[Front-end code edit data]
*** Block opens ***

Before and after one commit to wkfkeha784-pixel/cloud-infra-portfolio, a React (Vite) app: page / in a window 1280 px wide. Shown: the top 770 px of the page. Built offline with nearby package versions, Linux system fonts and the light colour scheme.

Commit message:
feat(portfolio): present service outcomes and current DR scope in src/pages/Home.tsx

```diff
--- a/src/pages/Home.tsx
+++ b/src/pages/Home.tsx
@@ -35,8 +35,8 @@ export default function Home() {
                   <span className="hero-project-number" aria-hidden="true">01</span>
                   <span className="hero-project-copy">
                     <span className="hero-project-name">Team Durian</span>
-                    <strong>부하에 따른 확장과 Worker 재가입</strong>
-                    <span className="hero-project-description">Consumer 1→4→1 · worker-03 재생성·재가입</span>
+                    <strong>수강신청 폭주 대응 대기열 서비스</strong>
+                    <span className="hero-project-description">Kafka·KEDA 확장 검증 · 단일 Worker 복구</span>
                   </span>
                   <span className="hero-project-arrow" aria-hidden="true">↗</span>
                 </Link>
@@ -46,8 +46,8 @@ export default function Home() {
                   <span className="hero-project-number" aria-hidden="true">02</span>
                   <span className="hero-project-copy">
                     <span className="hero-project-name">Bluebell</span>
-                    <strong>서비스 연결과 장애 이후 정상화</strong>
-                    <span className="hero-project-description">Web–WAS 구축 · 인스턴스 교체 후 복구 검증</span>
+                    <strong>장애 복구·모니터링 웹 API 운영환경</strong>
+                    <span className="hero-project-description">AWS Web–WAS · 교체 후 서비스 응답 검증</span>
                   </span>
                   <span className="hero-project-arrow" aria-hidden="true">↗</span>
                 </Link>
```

*** Block closes ***
*** Block opens ***

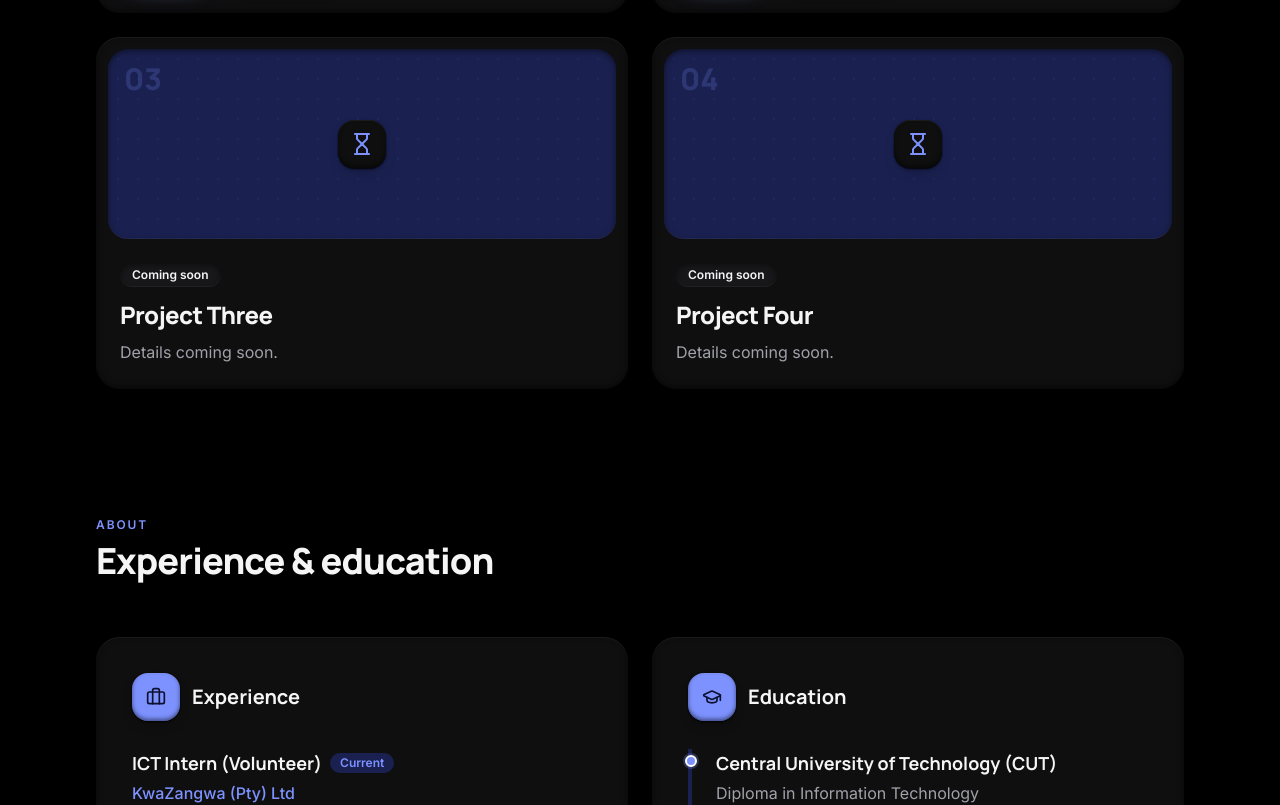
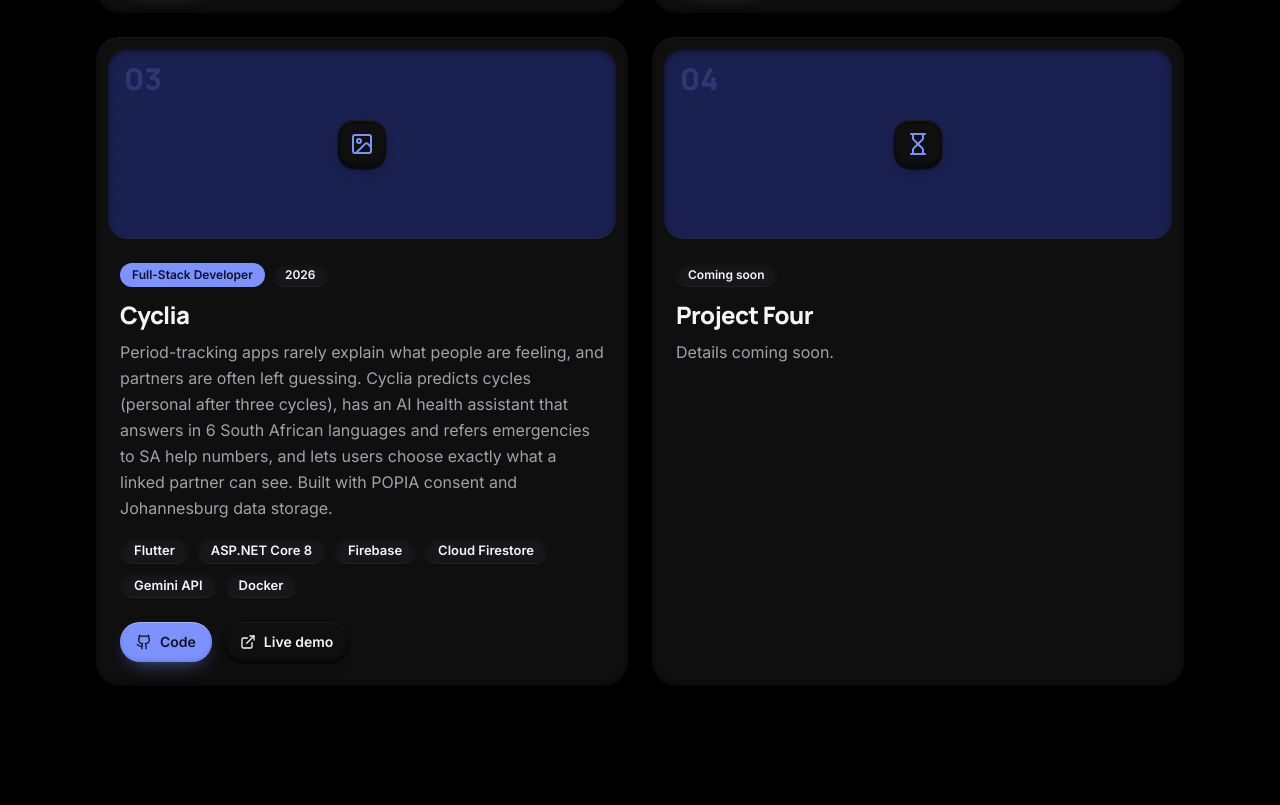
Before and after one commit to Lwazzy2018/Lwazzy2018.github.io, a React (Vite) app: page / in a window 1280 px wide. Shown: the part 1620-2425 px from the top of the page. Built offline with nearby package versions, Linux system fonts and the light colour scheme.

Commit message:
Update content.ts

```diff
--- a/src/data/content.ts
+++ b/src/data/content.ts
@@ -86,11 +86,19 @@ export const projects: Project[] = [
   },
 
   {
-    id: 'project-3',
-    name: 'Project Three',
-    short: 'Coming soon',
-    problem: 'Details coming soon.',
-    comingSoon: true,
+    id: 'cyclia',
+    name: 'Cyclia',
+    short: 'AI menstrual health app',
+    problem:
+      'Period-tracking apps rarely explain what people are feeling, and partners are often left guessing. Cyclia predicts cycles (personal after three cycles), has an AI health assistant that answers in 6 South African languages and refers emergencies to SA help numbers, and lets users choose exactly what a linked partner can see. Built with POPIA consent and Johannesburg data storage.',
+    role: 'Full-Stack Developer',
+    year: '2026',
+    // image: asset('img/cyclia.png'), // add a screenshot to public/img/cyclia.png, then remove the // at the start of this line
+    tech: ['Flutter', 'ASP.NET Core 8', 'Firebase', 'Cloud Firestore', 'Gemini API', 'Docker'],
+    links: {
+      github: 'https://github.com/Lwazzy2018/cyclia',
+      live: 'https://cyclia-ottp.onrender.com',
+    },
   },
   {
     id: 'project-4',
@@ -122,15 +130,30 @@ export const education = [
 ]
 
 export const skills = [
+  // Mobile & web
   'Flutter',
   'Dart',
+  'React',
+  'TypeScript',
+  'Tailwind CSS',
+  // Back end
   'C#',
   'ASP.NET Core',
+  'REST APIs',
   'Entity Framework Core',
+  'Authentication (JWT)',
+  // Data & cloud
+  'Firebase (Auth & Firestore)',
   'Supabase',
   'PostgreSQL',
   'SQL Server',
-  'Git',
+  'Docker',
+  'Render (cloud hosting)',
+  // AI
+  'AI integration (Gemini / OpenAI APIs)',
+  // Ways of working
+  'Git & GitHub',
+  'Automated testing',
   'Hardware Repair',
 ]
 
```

*** Block closes ***

Reproduce every line in the data that has the word "function" in it.

@@ -35,8 +35,8 @@ export default function Home() {
@@ -46,8 +46,8 @@ export default function Home() {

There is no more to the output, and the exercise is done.